The Full Wiki

Jay Johnstone: Wikis

Advertisements
  
  

Note: Many of our articles have direct quotes from sources you can cite, within the Wikipedia article! This article doesn't yet, but we're working on it! See more info or our list of citable articles.

Encyclopedia

From Wikipedia, the free encyclopedia

Jay Johnstone
Outfielder
Born: November 20, 1945 (1945-11-20) (age 64)
Manchester, Connecticut
Batted: Left Threw: Right 
MLB debut
July 30, 1966 for the California Angels
Last MLB appearance
October 6, 1985 for the Los Angeles Dodgers
Career statistics
Batting average     .267
Home runs     102
Runs batted in     531
Teams
Career highlights and awards

John William Johnstone Jr. (born November 20, 1945) is an American former professional baseball player, active from 1966 to 1985 for the California Angels, Chicago White Sox, Oakland Athletics, Philadelphia Phillies, New York Yankees, San Diego Padres, Los Angeles Dodgers, and Chicago Cubs. Johnstone was known as a versatile outfielder with a good sense of humor, known for keeping clubhouses loose with occasional pranks and gimmicks. He later served as a color commentator for Yankees radio broadcasts with John Sterling for a couple of seasons.

Career highlights include:

  • As an Angel, he preserved Clyde Wright's no-hitter against the Athletics in the seventh inning by catching a Reggie Jackson fly ball 400 feet from straightaway center field, just in front of the wall (July 3, 1970).
  • As a Dodger, he hit a pinch-two run home run in Game Four of the 1981 World Series against the New York Yankees, the home run rallying the Dodgers from a 6-3 deficit to win 8-7. The victory also enabled the Dodgers to tie the Series at two games each; they won the next two games to win it all.

Contents

Clubhouse Prankster

He pulled off a number of infamous pranks during his playing days, including placing a soggy brownie inside Steve Garvey's first base mitt, setting teammate's cleats on fire (known as "hot-footing"), cutting out the crotch area of Rick Sutcliffe's underwear, locking Dodger manager Tommy Lasorda in his office during spring training, dressing up as a groundskeeper and sweeping the Dodger Stadium infield in between innings, nailing teammate's cleats to the floor, and replacing the celebrity photos in manager Lasorda's office with pictures of himself, Jerry Reuss and Don Stanhouse. One time, during pre-game warm ups, he climbed atop the Dodger dugout and, in full game uniform, walked through the field boxes at Dodger Stadium to the concession stand and got a hot dog. He also once dressed up in Lasorda's uniform (with padding underneath) and ran out to the mound to talk to the pitcher while carrying Lasorda's book and a can of Slim Fast.

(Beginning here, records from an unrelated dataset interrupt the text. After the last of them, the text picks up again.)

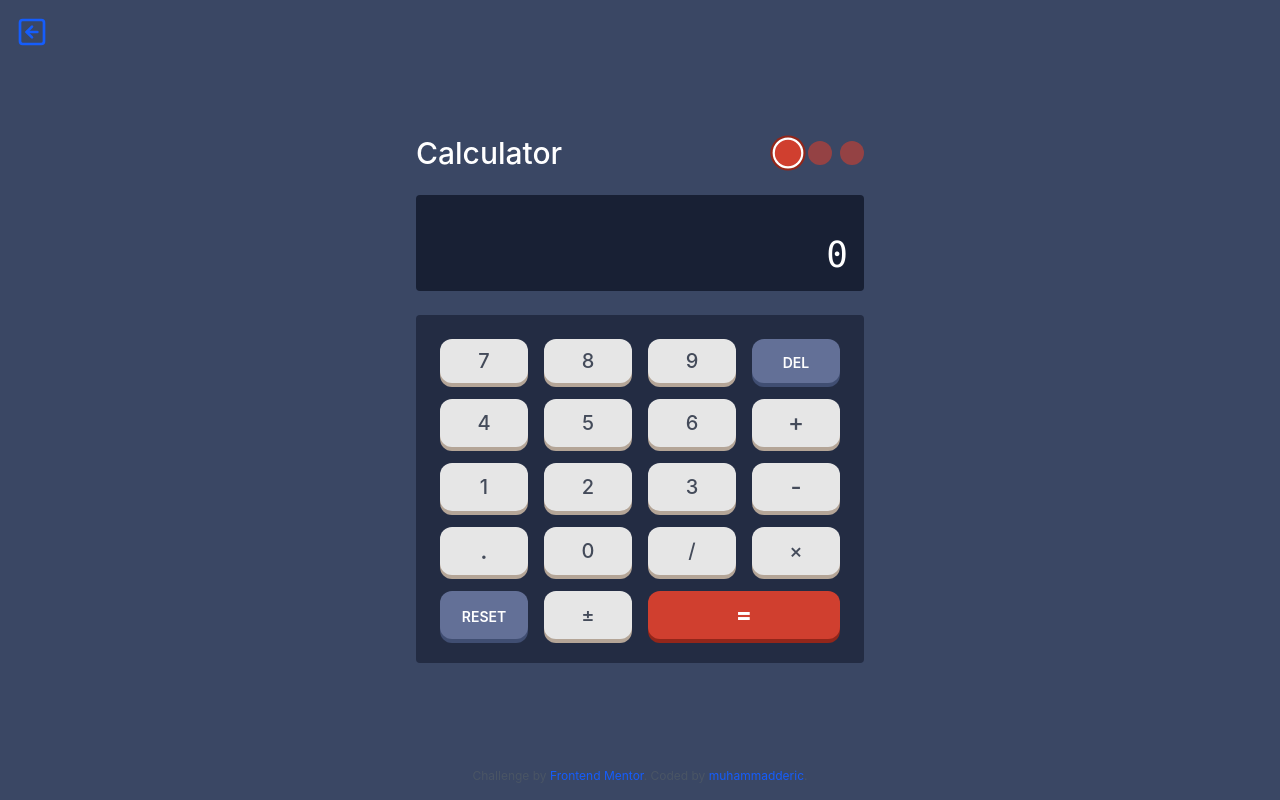
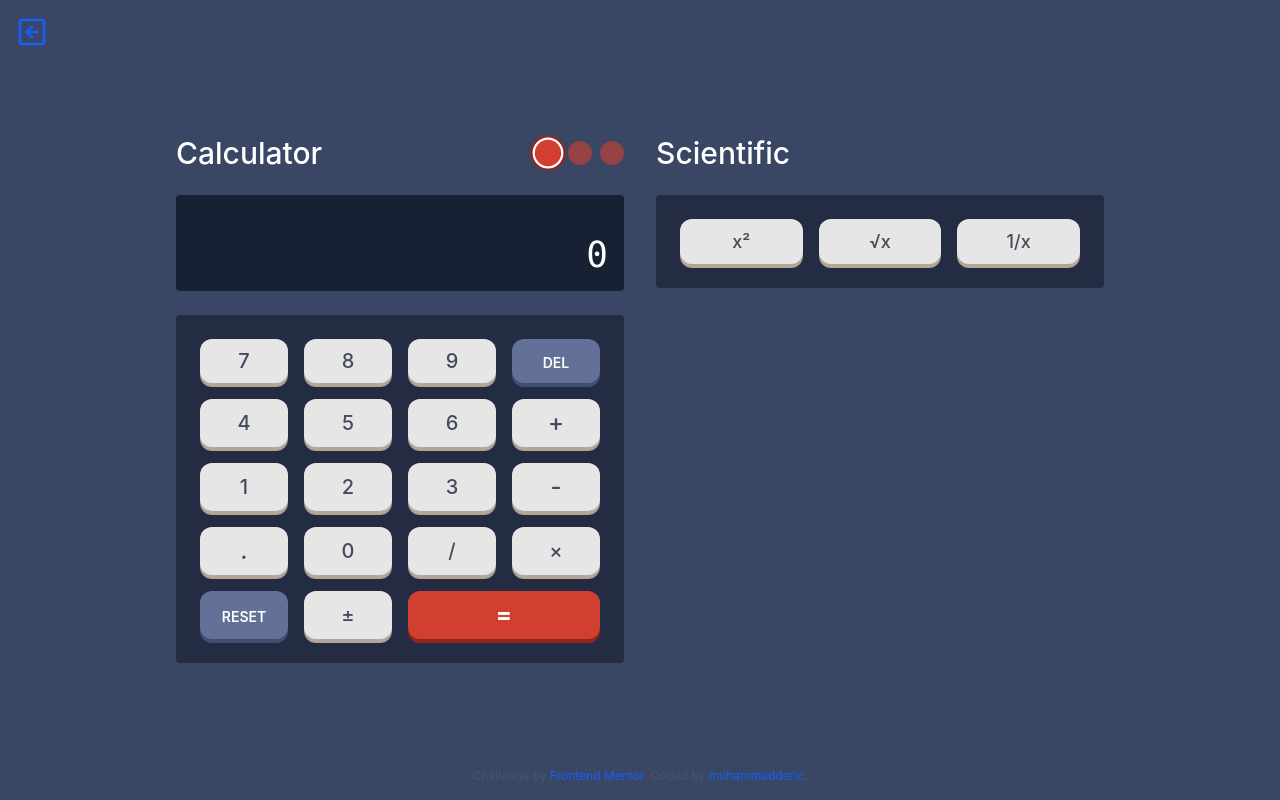
Before and after one commit to muhammadderic/deric-frontendmentor, a React (Vite) app: page /inter/calc in a window 1280 px wide. Built offline with nearby package versions, Linux system fonts and the light colour scheme.

Commit message:
feat(scientific calc): add root, square and 1/x calculation

```diff
--- a/src/challenges/intermediate/calculator/hooks/useCalculator.ts
+++ b/src/challenges/intermediate/calculator/hooks/useCalculator.ts
@@ -18,7 +18,27 @@ export const useCalculator = () => {
     } else {
       setDisplayValue(prev => (prev === '0' ? num : prev + num));
     }
-  }, [waitingForOperand]);
+
+    // Check if the number is a square operation
+    if (num === "√") {
+      // Check if the display value is a number
+      if (!isNaN(Number(displayValue))) {
+        // Calculate the square root of the number
+        const result = Number(displayValue) ** 0.5;
+        setDisplayValue(result.toString());
+      }
+    }
+
+    // Check if the number is a square operation
+    if (num === "²") {
+      // Check if the display value is a number
+      if (!isNaN(Number(displayValue))) {
+        // Calculate the square of the number
+        const result = Number(displayValue) ** 2;
+        setDisplayValue(result.toString());
+      }
+    }
+  }, [waitingForOperand, displayValue]);
 
   const handleDecimal = useCallback(() => {
     if (waitingForOperand) {
@@ -28,6 +48,14 @@ export const useCalculator = () => {
       setDisplayValue(prev => prev + '.');
     }
   }, [waitingForOperand, displayValue]);
+
+  // handle1OverX
+  const handle1OverX = useCallback(() => {
+    if (!displayValue) return;
+
+    const result = 1 / Number(displayValue);
+    setDisplayValue(result.toString());
+  }, [displayValue]);
 
   const handleClear = useCallback(() => {
     setDisplayValue('0');
@@ -102,6 +130,7 @@ export const useCalculator = () => {
     handleNumber,
     handleOperator,
     handleCalculate,
+    handle1OverX,
     handleClear,
     handleDelete,
     handleDecimal,
--- a/src/challenges/intermediate/calculator/pages/Calculator.tsx
+++ b/src/challenges/intermediate/calculator/pages/Calculator.tsx
@@ -16,6 +16,7 @@ export function Calculator() {
     handleNumber,
     handleOperator,
     handleCalculate,
+    handle1OverX,
     handleClear,
     handleDelete,
     handleDecimal,
@@ -38,7 +39,11 @@ export function Calculator() {
         <BackButton to="/" />
       </div>
 
-      <div className="w-full max-w-md mx-auto flex flex-col items-center justify-center">
+      {/* Main container with flex for side-by-side layout */}
+      <div className="w-full max-w-6xl mx-auto flex flex-col lg:flex-row gap-8 justify-center items-start">
+
+        {/* First Calculator - Basic Calculator */}
+        <div className="flex-1 max-w-md mx-auto lg:mx-0">
           {/* Header */}
           <div className="w-full flex items-center justify-between mb-6">
             <p className="text-3xl font-medium" style={{ color: 'var(--text-color)' }}>
@@ -89,9 +94,7 @@ export function Calculator() {
           </div>
 
           {/* Calculator Main Container */}
-        <div
-          className="w-full transition-all duration-300"
-        >
+          <div className="w-full transition-all duration-300">
             {/* Display */}
             <div
               className="rounded p-4 mb-6 text-right transition-all duration-300"
@@ -99,20 +102,20 @@ export function Calculator() {
             >
               <div
                 className="text-sm h-6 font-mono transition-all duration-200"
-              style={{ color: 'var(--text-contrast)', opacity: 0.7 }}
+                style={{ color: 'var(--text-primary)', opacity: 0.7 }}
               >
                 {expression || '\u00A0'}
               </div>
               <div
                 className="text-4xl font-mono font-light truncate transition-all duration-200"
-              style={{ color: 'var(--text-contrast)' }}
+                style={{ color: 'var(--text-white)' }}
               >
                 {displayValue}
               </div>
             </div>
 
             {/* Buttons Grid */}
-          <div className="p-6 rounded" style={{ backgroundColor: 'var(--bg-toggle-keypad' }}>
+            <div className="p-6 rounded" style={{ backgroundColor: 'var(--bg-toggle-keypad)' }}>
               <div className="grid grid-cols-4 gap-4">
                 {/* First row */}
                 <CalculatorBtn variant="secondary" onClick={() => handleNumber('7')}>
@@ -187,6 +190,36 @@ export function Calculator() {
           </div>
         </div>
 
+        {/* Second Calculator - Scientific Functions */}
+        <div className="flex-1 max-w-md mx-auto lg:mx-0">
+          {/* Header */}
+          <div className="w-full mb-6">
+            <p className="text-3xl font-medium" style={{ color: 'var(--text-color)' }}>
+              Scientific
+            </p>
+          </div>
+
+          {/* Scientific Calculator Container */}
+          <div className="w-full transition-all duration-300">
+            {/* Scientific Functions Grid */}
+            <div className="p-6 rounded" style={{ backgroundColor: 'var(--bg-toggle-keypad)' }}>
+              <div className="grid grid-cols-3 gap-4">
+                {/* Row 1 - Basic Scientific Functions */}
+                <CalculatorBtn variant="secondary" onClick={() => handleNumber("²")}>
+                  <span className="text-lg">x²</span>
+                </CalculatorBtn>
+                <CalculatorBtn variant="secondary" onClick={() => handleNumber("√")}>
+                  <span className="text-lg">√x</span>
+                </CalculatorBtn>
+                <CalculatorBtn variant="secondary" onClick={handle1OverX}>
+                  <span className="text-lg">1/x</span>
+                </CalculatorBtn>
+              </div>
+            </div>
+          </div>
+        </div>
+      </div>
+
       {/* Attribution */}
       <MDericAttribution />
     </div>
```
Lines whose indentation alone changed are shown as unchanged.
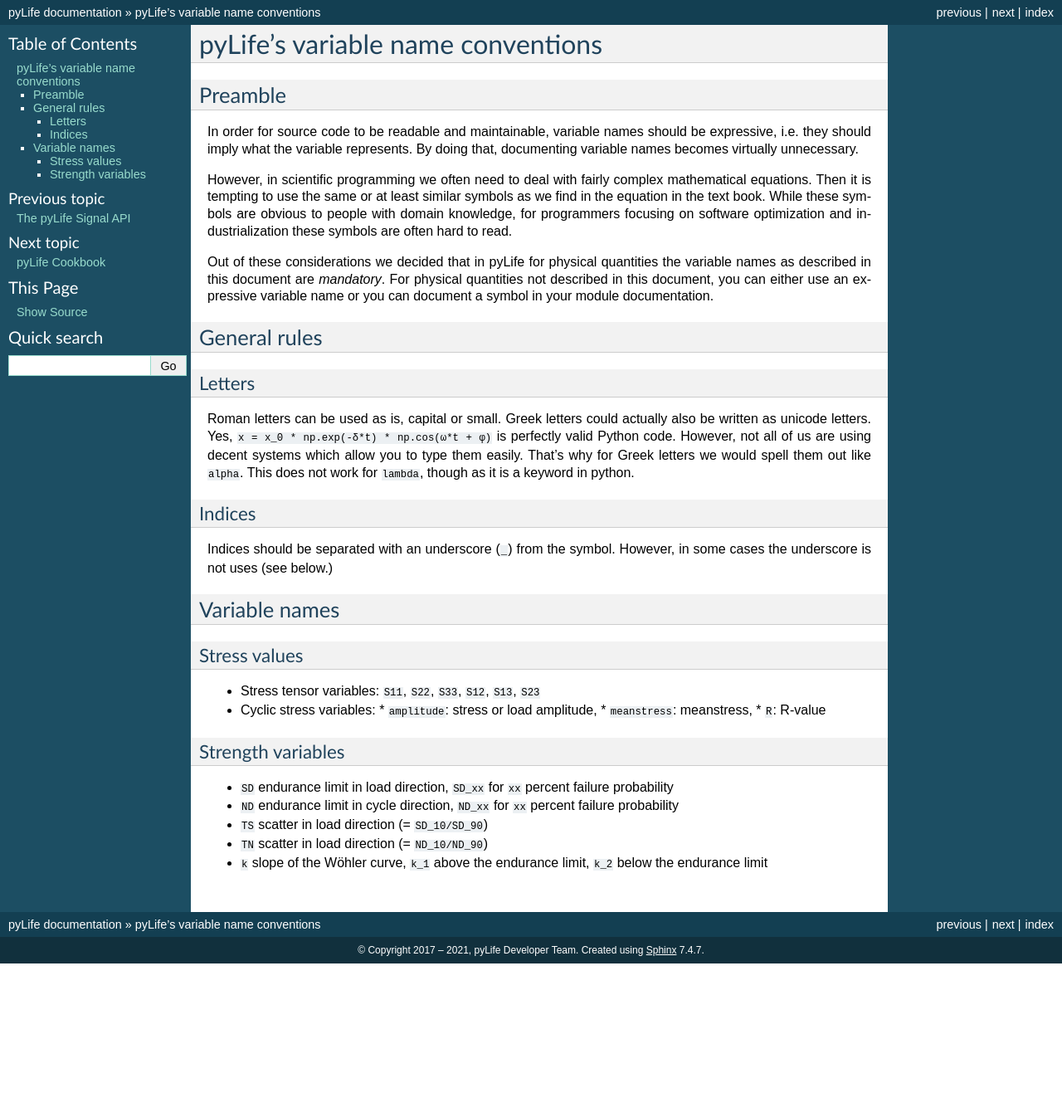
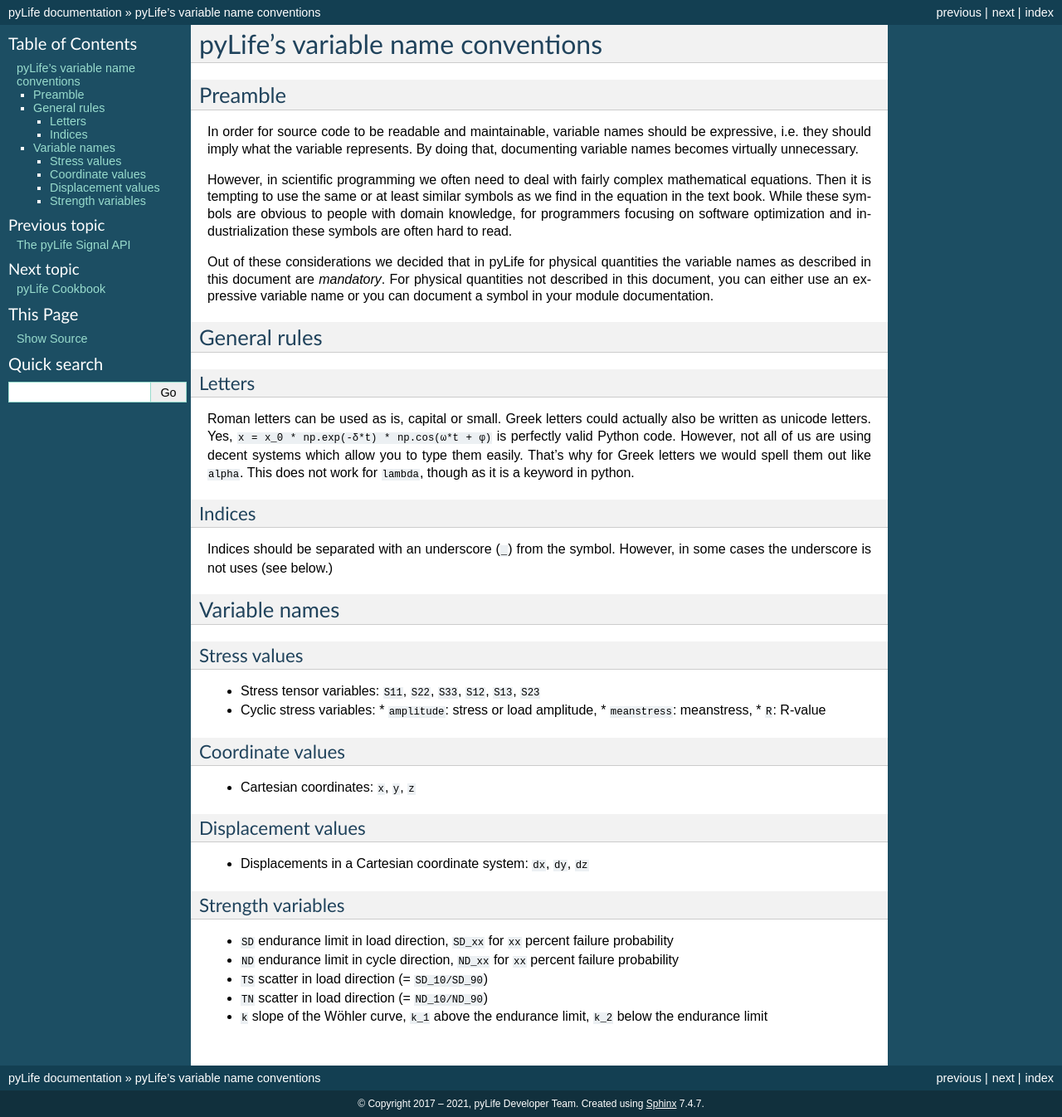
Before and after one commit to boschresearch/pylife, a Sphinx documentation site: the page built from doc/source/variable_names.rst, in a window 1280 px wide. Shown: the whole page at 83% size. Built offline with Sphinx 7.4.7, drawn with Linux system fonts in a browser that asks for light colours; pages that are not in the unit, such as notebooks, are missing from menus; the version number could not be read and is left out; before the commit the page ends 1161 px from its top, so only the background shows below that.

Commit message:
Document some more variable names
Signed-off-by: Johannes Mueller <johannes.mueller4@de.bosch.com>

```diff
--- a/doc/source/variable_names.rst
+++ b/doc/source/variable_names.rst
@@ -56,6 +56,18 @@ Stress values
   * ``R``: R-value
 
 
+Coordinate values
+-----------------
+
+* Cartesian coordinates: ``x``, ``y``, ``z``
+
+
+Displacement values
+-------------------
+
+* Displacements in a Cartesian coordinate system: ``dx``, ``dy``, ``dz``
+
+
 Strength variables
 ------------------
 
```
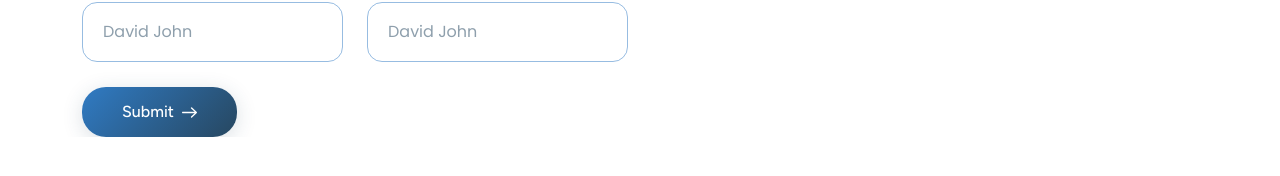
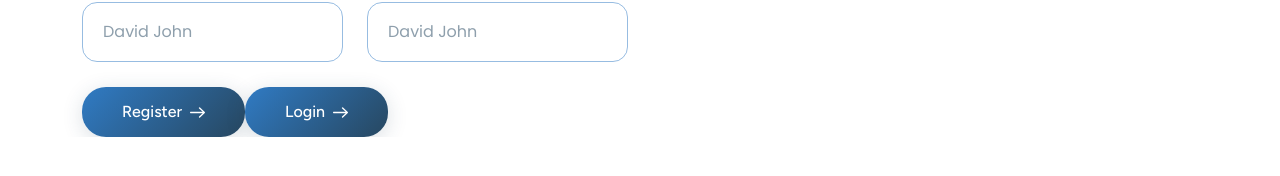
Before and after one commit to ERORRS-MAKERS/MERAKI_Academy_Project_5, a React (Create React App) app in the folder frontend/: page /register in a window 1280 px wide. Shown: the part 462-638 px from the top of the page. Built offline with nearby package versions, Linux system fonts and the light colour scheme.

Commit message:
Add login button in register form

```diff
--- a/frontend/src/components/RegisterForm/index.jsx
+++ b/frontend/src/components/RegisterForm/index.jsx
@@ -129,12 +129,23 @@ const RegisterForm = () => {
 
     <div className="col-lg-12">
       <button type="submit" className="cs_btn cs_style_1">
-        <span>Submit</span>
+        <span>Register</span>
         <i>
           <img src="/images/icons/arrow_white.svg" alt="Icon" />
           <img src="/images/icons/arrow_white.svg" alt="Icon" />
         </i>
       </button>
+
+      <button onClick={()=>{
+        navigate('/login')
+      }}  className="cs_btn cs_style_1">
+        <span>Login</span>
+        <i>
+          <img src="/images/icons/arrow_white.svg" alt="Icon" />
+          <img src="/images/icons/arrow_white.svg" alt="Icon" />
+        </i>
+      </button>
+
     </div>
   </form>
 </>)}
```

As a baseball announcer, he once covered a microphone with a scent of stale eggs then proceeded to interview Dave Stewart, Mickey Hatcher and other players.

Connection with Rick Monday

Johnstone was born in Manchester, Connecticut, on the same day, month and year as Rick Monday, a teammate on the Dodgers' 1981 World Series championship team. Both also served in the Marine Corps in the 1960s early in their baseball careers. Both also bat left and played for the Athletics, Cubs and Dodgers.

Trivia

While fictionally playing for the Seattle Mariners (a team he never played for in his real baseball career), Johnstone struck out looking against fictional California Angel pitcher Dave Spiwack in the top of the first inning in the movie Naked Gun. Johnstone, who was a left-handed hitter throughout his career, bats right-handed in the movie.

After the Dodgers' 1981 World Series victory, Johnstone and Dodger teammates Monday, Jerry Reuss, and Steve Yeager appeared on Solid Gold and sang their own rendition of Queen's hit, We Are the Champions.

External links

Advertisements

Advertisements






Got something to say? Make a comment.
Your name
Your email address
Message